More than 80 per cent of female prisoners have been locked up for non-violent offences such as shoplifting, new figures show, as a drive is launched to clear jails of women who pose no danger to the public.
At least 17,000 children are separated from their mothers every year because of the “devastating impact” of imprisonment and are more likely to suffer homelessness, family problems and trouble at school, the Prison Reform Trust (PRT) warned.
Arguing that women are treated more harshly than men by the criminal justice system, it announced it had secured a £1.2m lottery grant to mount a three-year campaign to cut the number of female inmates.
About 4,230 women are currently serving sentences in UK prisons, including around 3,890 in England and Wales, 300 in Scotland and 40 in Northern Ireland. The numbers have fallen slightly in recent years, but are still twice as high as 20 years ago.
Penal reformers have drawn encouragement from a recent commitment from the Ministry of Justice to reduce the number of women in prison.
However, the continuing disparity between the background of male and female prisoners and the offences for which they are jailed is underlined by fresh research published by the PRT.
It found that 81 per cent of women are being imprisoned for non-violent offences, including shoplifting and handling stolen goods, compared with 70 per cent of men. As a result they are disproportionately more likely to be jailed for less than 12 months, the sentence with the highest reoffending rate.
More than half (53 per cent) of female prisoners reported suffering sexual, physical or emotional abuse as a child, against 27 per cent of male inmates. They are nearly twice as likely to suffer depression, and account for 26 per cent of self-harm incidents in England and Wales despite only representing 5 per cent of the prison population.
The PRT said three-fifths of female inmates have dependent children and one-fifth are single mothers. Very few youngsters whose mothers are locked up are cared for by their father, whereas most children with a jailed father remain with their mother.
Its campaign will focus on areas of the UK where large numbers of women are jailed in an effort to identify alternatives to prison. It will urge courts to consider the greater use of non-custodial sentences for female offenders and press for better mental health services and social care for vulnerable women.

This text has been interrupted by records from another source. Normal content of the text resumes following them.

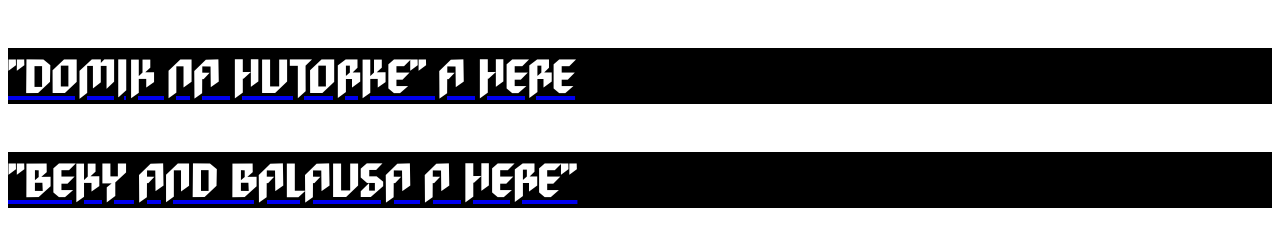
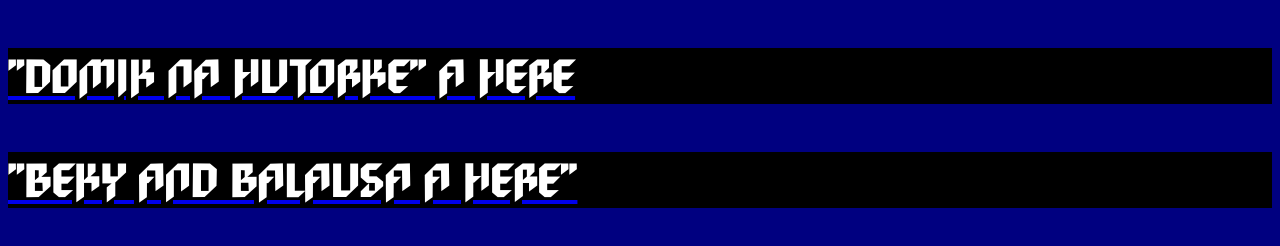
Before and after one commit to DomikNa/domik, a plain HTML site: page index.html in a window 1280 px wide. Drawn offline with Linux system fonts and the light colour scheme.

Commit message:
Update index.html

```diff
--- a/index.html
+++ b/index.html
@@ -4,7 +4,7 @@
          <link rel="stylesheet" href="style.css">
         <title>DOMIK</title>
     </head>
-    <body>
+    <body bgcolor="navy">
         <a href="dom.jpg"><font size ="20" color = "black"><p>"DOMIK NA HUTORKE" A HERE</p></font></a>
         <a href="beky.jpg"><font size ="20" color = "black"><p>"BEKY AND BALAUSA A HERE" </p></font></a>
 
```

A Ministry of Justice spokeswoman said: “Crime is falling and fewer women are entering the justice system. We want to see even fewer women offending but they need the right support to break away from crime. Our reforms will mean for the first time virtually all female offenders will be supported to address their complex needs in prison and on release.”
Jenny Earle, the director of the trust’s programme to reduce women’s imprisonment, said: “We need to listen to women with experience of the justice system and take seriously the mounting evidence that short periods of imprisonment are particularly destructive for women and the families who rely on them.”

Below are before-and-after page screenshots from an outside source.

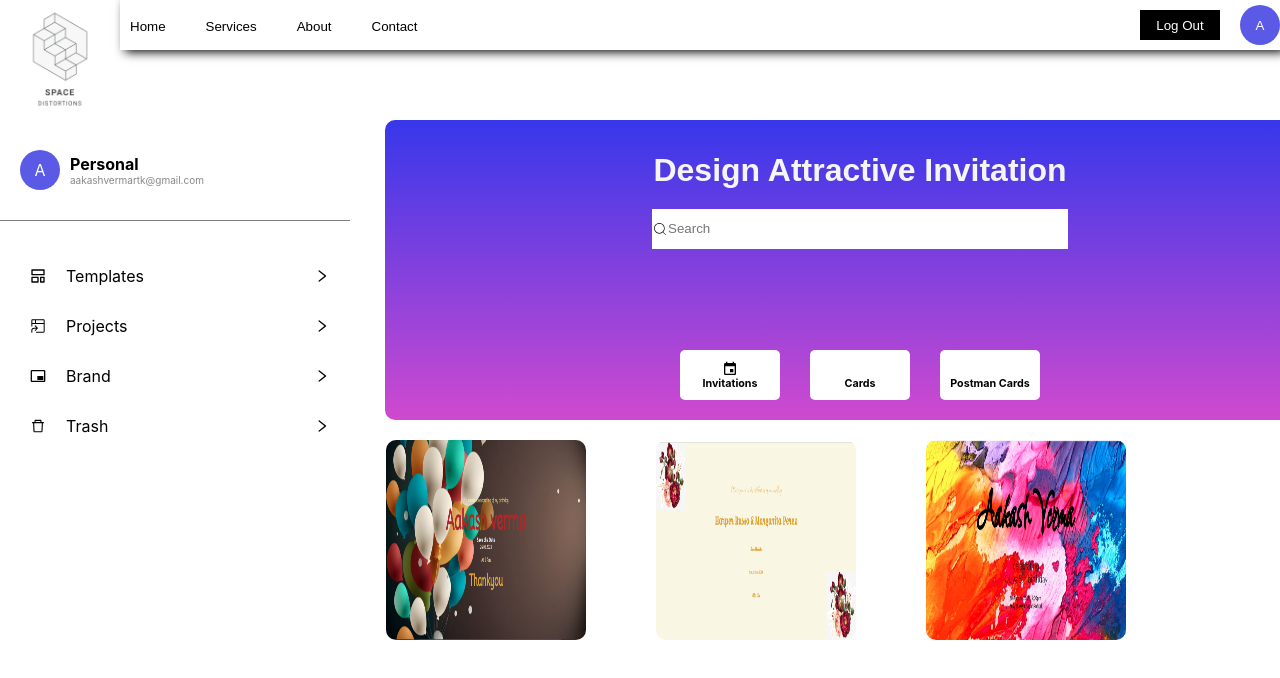
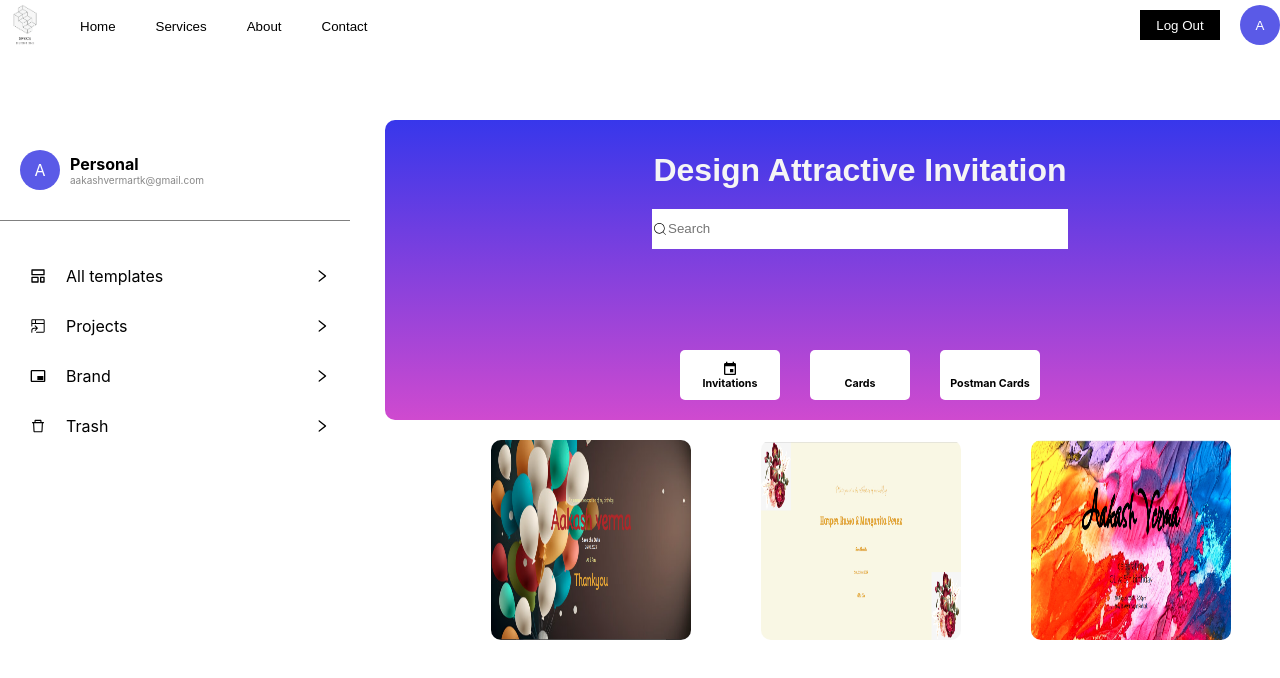
Before and after one commit to Reactongraph/project_traning, a React (Create React App) app in the folder app/: page / in a window 1280 px wide. Both pictures are taken after a click on the element "Invitations". Shown: the top 678 px of the page. Built offline with nearby package versions, Linux system fonts and the light colour scheme; some icons are missing; a web font is replaced by a local one.

Commit message:
bug finding

```diff
--- a/app/package.json
+++ b/app/package.json
@@ -19,7 +19,9 @@
     "react-hook-form": "^7.46.1",
     "react-icons": "^4.11.0",
     "react-redux": "^8.1.2",
+    "react-router-dom": "^6.16.0",
     "react-scripts": "5.0.1",
+    "react-stringify": "^1.0.0",
     "redux": "^4.2.1",
     "redux-thunk": "^2.4.2",
     "styled-components": "^6.0.8",
--- a/app/src/components/Modal/modal.css
+++ b/app/src/components/Modal/modal.css
@@ -2,7 +2,7 @@
     /* display: block;  */
   position: fixed;
   z-index: 1;
-  padding-top: 100px;
+  padding-top: 50px;
   left: 0;
   top: 0;
   width: 100%;
@@ -118,3 +118,7 @@
     }
 
 }
+.editpage-main{
+    width:100%;
+    height:100vh;
+}
--- a/app/src/components/home/home.css
+++ b/app/src/components/home/home.css
@@ -111,14 +111,16 @@ cursor:pointer;
         font-size:7px;
     }
 }
-.sub-menu:hover{
+/* .sub-menu:hover{
   width:105px;
   height:55px
-}
+} */
 .template-maindiv{
     /* height:200px; */
     /* background-color:lightgrey; */
     margin-left:36px;
+    display:flex;
+    justify-content: center;
 
 }
 .content-div{
--- a/app/src/components/home/home.js
+++ b/app/src/components/home/home.js
@@ -9,18 +9,25 @@ import { PiCards } from 'react-icons/pi';
 import { LiaAddressCardSolid } from 'react-icons/lia';
 import Invitation from "../tempdata/invitation"
 import Modal from "../Modal/modal"
+import Allinvitaion from "../tempdata/allinvitaion"
 
 const Home = () => {
   const [value, SetVAlue] = useState("");
   const [cardValue, setCardValue] = useState("");
   const [show, setShow] = useState(false)
-  const[showtemp,setShowTemp]=useState("")
+  const[showtemp,setShowTemp]=useState({
+    template:"",
+    id:null
+  })
   const handleValue = (e) => {
     SetVAlue(e.target.value)
   }
   function handlemodal() {
     return (
       <Modal  setShow={setShow} showtemp={showtemp} />
+      //<Modal>
+          // ChildComponent
+      // </Modal>
     )
   }
   //console.log(value)
@@ -44,6 +51,10 @@ const Home = () => {
             <Invitation cardValue={cardValue}  setShowTemp={setShowTemp} setShow={setShow}/>
           )
         }
+      case "showall":
+        {
+          return <Allinvitaion setShowTemp={setShowTemp} setShow={setShow}/>
+        }
 
       default:
         {
@@ -57,7 +68,7 @@ const Home = () => {
     <>
       <Navbar />
       <div className="main-div">
-        <Sidebar />
+        <Sidebar  setCardValue={setCardValue}/>
         <div className="content-div">
           <div className="upper-div">
             <div className="upper-div-heading">
--- a/app/src/components/home/navigation/navigation.css
+++ b/app/src/components/home/navigation/navigation.css
@@ -11,7 +11,7 @@
      background-color:white;
      height:50px;
      width: 100%;
-     box-shadow: 5px 2px 10px;
+     /* box-shadow: 5px 2px 10px; */
      gap:20px
 
 }
--- a/app/src/components/home/navigation/navigation.js
+++ b/app/src/components/home/navigation/navigation.js
@@ -31,9 +31,9 @@ function Navbar() {
     return (
 
         <div className="main">
+
+            <nav className="nav">
             <img src={logimg} height="30px" widht="30px" alt="image not found" />
-            <nav className="nav">
-
                 <ul className="ul">
                     <li><button>Home</button></li>
                     <li><button>Services</button></li>
--- a/app/src/components/home/sidebar/sidebar.js
+++ b/app/src/components/home/sidebar/sidebar.js
@@ -5,7 +5,13 @@ import {AiOutlineDelete} from 'react-icons/ai';
 import {MdOutlineBrandingWatermark} from 'react-icons/md';
 import {GoProjectSymlink} from 'react-icons/go'
 import {LuLayoutTemplate} from 'react-icons/lu'
-const Sidebar=()=>{
+import Allinvitation from "../../tempdata/allinvitaion";
+const Sidebar=({setCardValue})=>{
+  function handleInvitation()
+  {
+
+    setCardValue("showall")
+  }
 
     return(
        <div className="sidebar-main-div">
@@ -18,7 +24,7 @@ const Sidebar=()=>{
         </div>
         <div className="hr"></div>
         <div>
-        <div className="sidebar-menu"><LuLayoutTemplate/><span>Templates</span><AiOutlineRight className="sidebar-menu-arrows"/></div>
+        <div className="sidebar-menu" onClick={handleInvitation}><LuLayoutTemplate/><span> All templates</span><AiOutlineRight className="sidebar-menu-arrows"/></div>
         <div className="sidebar-menu"><GoProjectSymlink/><span>Projects</span><AiOutlineRight className="sidebar-menu-arrows"/></div>
         <div className="sidebar-menu"><MdOutlineBrandingWatermark/><span>Brand</span><AiOutlineRight className="sidebar-menu-arrows"/></div>
         <div className="sidebar-menu"><AiOutlineDelete/><span>Trash</span><AiOutlineRight className="sidebar-menu-arrows"/></div>
--- /dev/null
+++ b/app/src/components/tempdata/allinvitaion.js
@@ -0,0 +1,110 @@
+import React from "react";
+import './invitation.css'
+import template1 from '../images/template1.png'
+import template2 from '../images/template2.png'
+import template3 from '../images/template3.png'
+import template4 from '../images/template4.png'
+import template5 from '../images/template5.png'
+import template6 from '../images/template6.png'
+import template7 from '../images/template7.png'
+import template8 from '../images/template8.png'
+import template9 from '../images/template9.png'
+
+const AllInvitaion = ({setShow,setShowTemp}) => {
+    //allInvitation handleEdit
+
+    return (
+        <div className="template-div">
+            <div className="template-sub-div">
+            <div className="template">
+                <img src={template1}  alt="image not found" onClick={() => {
+                    setShow(true)
+                    setShowTemp({
+                        template:template1,
+                        id:1
+                    });
+                }} />
+            </div>
+            <div className="template">
+                <img src={ template2}  alt="image not found" onClick={() => {
+                    setShow(true)
+                    setShowTemp({
+                        template: template2,
+                        id:2
+                    });
+                }} />
+            </div>
+            <div className="template">
+                <img src={ template3}  alt="image not found" onClick={() => {
+                    setShow(true)
+                    setShowTemp({
+                        template: template3,
+                        id:3
+                    });
+                }} />
+            </div>
+            </div>
+            <div className="template-sub-div">
+            <div className="template">
+                <img src={ template4 } alt="image not found" onClick={() => {
+                    setShow(true)
+                    setShowTemp({
+                        template:template4,
+                        id:4
+                    });
+                }} />
+            </div>
+            <div className="template">
+                <img src={ template5} alt="image not found" onClick={() => {
+                    setShow(true)
+                    setShowTemp({
+                        template: template5,
+                        id:5
+                    });
+                }} />
+            </div>
+            <div className="template">
+                <img src={template6} alt="image not found" onClick={() => {
+                    setShow(true)
+                    setShowTemp({
+                        template:template6,
+                        id:6
+                    });
+                }} />
+            </div>
+            </div>
+            <div className="template-sub-div">
+            <div className="template">
+                <img src={template7}  alt="image not found" onClick={() => {
+                    setShow(true)
+                    setShowTemp({
+                        template:template7,
+                        id:7
+                    });
+                }} />
+            </div>
+            <div className="template">
+                <img src={template8} alt="image not found" onClick={() => {
+                    setShow(true)
+                    setShowTemp({
+                        template:template8,
+                        id:8
+                    });
+                }} />
+            </div>
+            <div className="template">
+                <img src={template9} alt="image not found" onClick={() => {
+                    setShow(true)
+                    setShowTemp({
+                        template: template9,
+                        id:9
+                    });
+                }} />
+            </div>
+            </div>
+
+        </div>
+    )
+
+}
+export default AllInvitaion
--- a/app/src/components/tempdata/invitation.css
+++ b/app/src/components/tempdata/invitation.css
@@ -1,5 +1,6 @@
 .template-div{
     display:flex;
+    flex-direction: column;
     gap:70px;
     @media screen and (max-width:900px) {
         gap:30px;
@@ -31,3 +32,14 @@
     border-radius:10px;
     cursor: pointer;
 }
+.template-sub-div{
+    display:flex;
+    flex-direction: row;
+    gap: 70px;
+    @media screen and (max-width:900px) {
+        gap:30px ;
+    }
+    @media screen and (max-width:600px) {
+        gap:20px;
+    }
+}
--- a/app/src/components/tempdata/invitation.js
+++ b/app/src/components/tempdata/invitation.js
@@ -1,5 +1,5 @@
 import React from "react";
-import './invitation.css'
+import './invitation.css';
 import template1 from '../images/template1.png'
 import template2 from '../images/template2.png'
 import template3 from '../images/template3.png'
@@ -10,25 +10,32 @@ import template7 from '../images/template7.png'
 import template8 from '../images/template8.png'
 import template9 from '../images/template9.png'
 
+// import imgData from "./imgData";
+
 
 const Invitation = ({ cardValue, setShow, setShowTemp }) => {
     return (
         <div className="template-div">
+            <div className="template-sub-div">
             <div className="template">
                 <img src={cardValue === "invite" ? template1 : cardValue === "cards" ? template4 : template7} alt="image not found" onClick={() => {
                     setShow(true)
-                    setShowTemp(cardValue === "invite" ? template1 : cardValue === "cards" ? template4 : template7)
+                    setShowTemp({template:cardValue === "invite" ? template1 : cardValue === "cards" ? template4 : template7,
+                    id:cardValue === "invite" ? template1 : cardValue === "cards" ? template4 : template7})
                 }} />
             </div>
             <div className="template">
-                <img src={cardValue === "invite" ? template2 : cardValue === "cards" ? template5 : template8} alt="image not found" onClick={() => {setShow(true)
-                setShowTemp(cardValue === "invite" ? template2 : cardValue === "cards" ? template5 : template8)}} />
+                <img src={cardValue === "invite" ? template2 : cardValue === "cards" ? template5 : template8} alt="image not found" onClick={() => {
+                    setShow(true)
+                    setShowTemp({template:cardValue === "invite" ? template1 : cardValue === "cards" ? template4 : template7,
+                    id:cardValue === "invite" ? template1 : cardValue === "cards" ? template4 : template7})}} />
             </div>
             <div className="template">
                 <img src={cardValue === "invite" ? template3 : cardValue === "cards" ? template6 : template9} alt="image not found" onClick={() => {setShow(true)
-                setShowTemp(cardValue === "invite" ? template3 : cardValue === "cards" ? template6 : template9)}} />
+                setShowTemp({template:cardValue === "invite" ? template1 : cardValue === "cards" ? template4 : template7,
+                id:cardValue === "invite" ? template1 : cardValue === "cards" ? template4 : template7})}} />
             </div>
-
+         </div>
         </div>
     )
 }
```
Also changed, not shown: app/src/components/Modal/modal.js (+11 -10 lines), 1 other file (tests, documents, lock files or other folders).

Dawn Austwick, the chief executive of the Big Lottery Fund, said: “This project builds on a strong body of evidence, looking at interventions to help women at risk of offending address underlying issues and improve their lives.”
Nancy Loucks, the chief executive of the charity Families Outside, said: “The impact on children when a family member goes to prison is significant and enduring, particularly when a mum goes to prison. Their housing may be at risk, their schooling may suffer, their care arrangements may mean they’re separated from siblings and other family. Up to a third develop serious mental health issues, and they are at higher risk of offending themselves in later life.”
Case study: ‘A tenuous grip on family life was made ever more precarious by my imprisonment’
I am a mother of two and I had a profession. I had never been in any kind of trouble before. I was put into an untenable financial position and I was at risk of losing everything. I tried to put it right through legitimate measures which, it transpired, made the situation worse. I stole from my employers in desperation and mental turmoil and life has not, nor ever will be, the same again.
This was my first and only offence. I confessed, repaid the money, and had lost the family home and my career. Most importantly, I was the sole carer of my children. Despite this, I was sent to prison. The long waiting time between arrest and sentencing was the worst kind of purgatory, a surreal and tortuous period not lightened by reassurances from the police, probation and legal advisers that I would not get a prison sentence. When the verdict was announced, despite being terrified for my children, it was a relief. I could get through prison, fully pay for what I’d done and emerge to rebuild my life. This wasn’t to be the case.
My children narrowly missed being put into care. A tenuous grip on family life was made ever more precarious by my imprisonment. This was only compounded following my release. I had started feeling nothing but remorse and shame, this was now heavily overlaid by anger. The prison sentence didn’t make sense – I don’t know what was achieved by it and it seemed to me to be vindictive and pointless in the extreme. I wasn’t expecting to get away with anything, but at the same time I didn’t expect to be kicked while I was already well and truly down.
It took six months from my release from prison to find paid work. I still cannot get insurance and it’s a struggle every month to make ends meet. I try to tell myself that I can come out of this one day, but it is a long game and requires extreme levels of tenacity, patience and mental fortitude. In reality, I don’t expect to outlive the consequences of my conviction, nor its impact on my children.Reuse content